(Id. at 36:23-37:17). She sustained a shattered
kneecap and a “bump on the head” as a result of
her fall. (Id. at 54:21-23).
testified that she and her husband had visited the restaurant
about twice a week for approximately two years prior to the
accident, including several days beforehand. (Id. at
14:3-21). They had walked from the the same area of the south
parking lot to the south entrance at least 20 to 30 times
without incident (Doc. 19-2 at 23:20-24:9), and had last
parked in that area and used the south entrance within a
month prior to the incident. (Id. at 25:12-22). The
area looked the same to Plaintiff on the date of the incident
as it had on the prior occasions. (Doc. 19-2 at 30:20-31:1).
husband, Charles Lorsbach confirmed that they had walked the
same path numerous times and that he was aware of the step-up
prior to November 3, 2015. (Deposition of Charles Lorsbach,
Doc. 19-4 at 13:1-18). He recalls that they had last parked
on the south side of the restaurant and walked the same path
into the restaurant approximately three days before the
incident. (Id. at 26:7-27:8).
claims that the difference in height between the sidewalk and
the drive-through lane of the parking lot created a tripping
hazard and an unreasonable risk of harm for invitees. (Doc.
1-1 at ¶12). She also claims that Defendants created the
height difference and were negligent in failing to inspect
the premises, failing to warn patrons of the height
difference, failing to extend the handrail, failing to
“provide contrast in surface colors for the area in
question, ” and failing to repair or remedy the
condition. (Id. at ¶¶ 17,
to Rule 56(a) of the Federal Rules of Civil Procedure,
summary judgment is warranted if the “movant shows that
there is no genuine dispute as to any material fact and the
movant is entitled to a judgment as a matter of law.”
The facts and all reasonable inferences are to be drawn in a
light most favorable to the nonmoving party. Kasten v.
Saint-Gobain Performance Plastics Corp., 703 F.3d 966,
972 (7th Cir. 2012). However, the Court will not “weigh
evidence, make credibility determinations, resolve factual
disputes and swearing contests, or decide which inferences to
draw from the facts.” Miller v. Gonzalez, 761

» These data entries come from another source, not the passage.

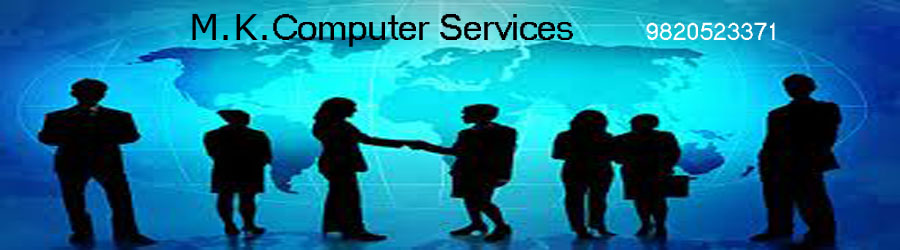
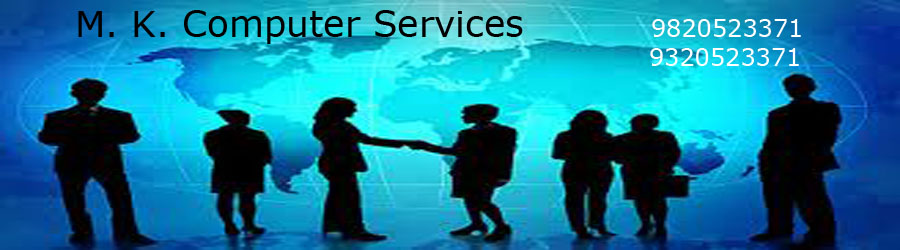
updated

Changed region(s): [[0.0622, 0.028, 0.6533, 0.196], [0.7156, 0.056, 0.9022, 0.28]]

diff --git a/css/bootstrap.css b/css/bootstrap.css
@@ -3482,7 +3482,7 @@ input[type="submit"].btn.btn-mini {
   display: block;
   padding: 10px 20px 10px;
   margin-left: -20px;
-  font-size: 30px;
+  font-size: 40px;
   font-weight: 250;
   color: #FFFFFF;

F.3d 822, 827 (7th Cir. 2014). Summary judgment will be
denied if a reasonable jury could find in favor of the
nonmoving party. Estate of Simpson v. Gorbett, 863
F.3d 740, 745 (7th Cir. 2017).
cases based on diversity-jurisdiction and asserting Illinois
state law claims, the Court applies federal procedural law
and Illinois substantive law. See, e.g., Reynolds v. CB
Sports Bar, Inc., 623 F.3d 1143, 1148 (7th Cir. 2010).
In order to prevail on an ordinary negligence claim under
Illinois law, a plaintiff must prove that: (1) the defendant
owed a duty of reasonable care to the plaintiff; (2) the
defendant breached that duty; and (3) the breach proximately
caused the plaintiff's injury. Galbreath v. Wal-Mart
Stores, Inc., No. 10-2065, 2011 WL 1560669, at *4-5
(C.D.Ill. Apr. 25, 2011). Similarly, the Illinois Premises
Liability Act, 740 ILCS 130/2 (1995), provides that
“[t]he duty owed [invitees] is that of reasonable care
under the circumstances regarding the state of the premises
or acts done or omitted on them.” In other words,
businesses have a duty to maintain their premises in a
reasonably safe condition to avoid injuries to their
customers. Zuppardi v. Wal-Mart Stores, Inc., 770
F.3d 644, 649 (7th Cir. 2014).
first argue that Plaintiff did not fall due to any acts or
omissions on their part, but because she failed to lift her
leg high enough to clear the curb - essentially attacking the
“proximate cause” element of both the premises
liability and negligence claims. (Doc. 19 at 7). Plaintiff
contends that she did not lift her foot sufficiently to mount
the curb cleanly because she did not realize the curb was
there, due to the allegedly hazardous condition (height and
lack of warning) of the curb. The parties' ...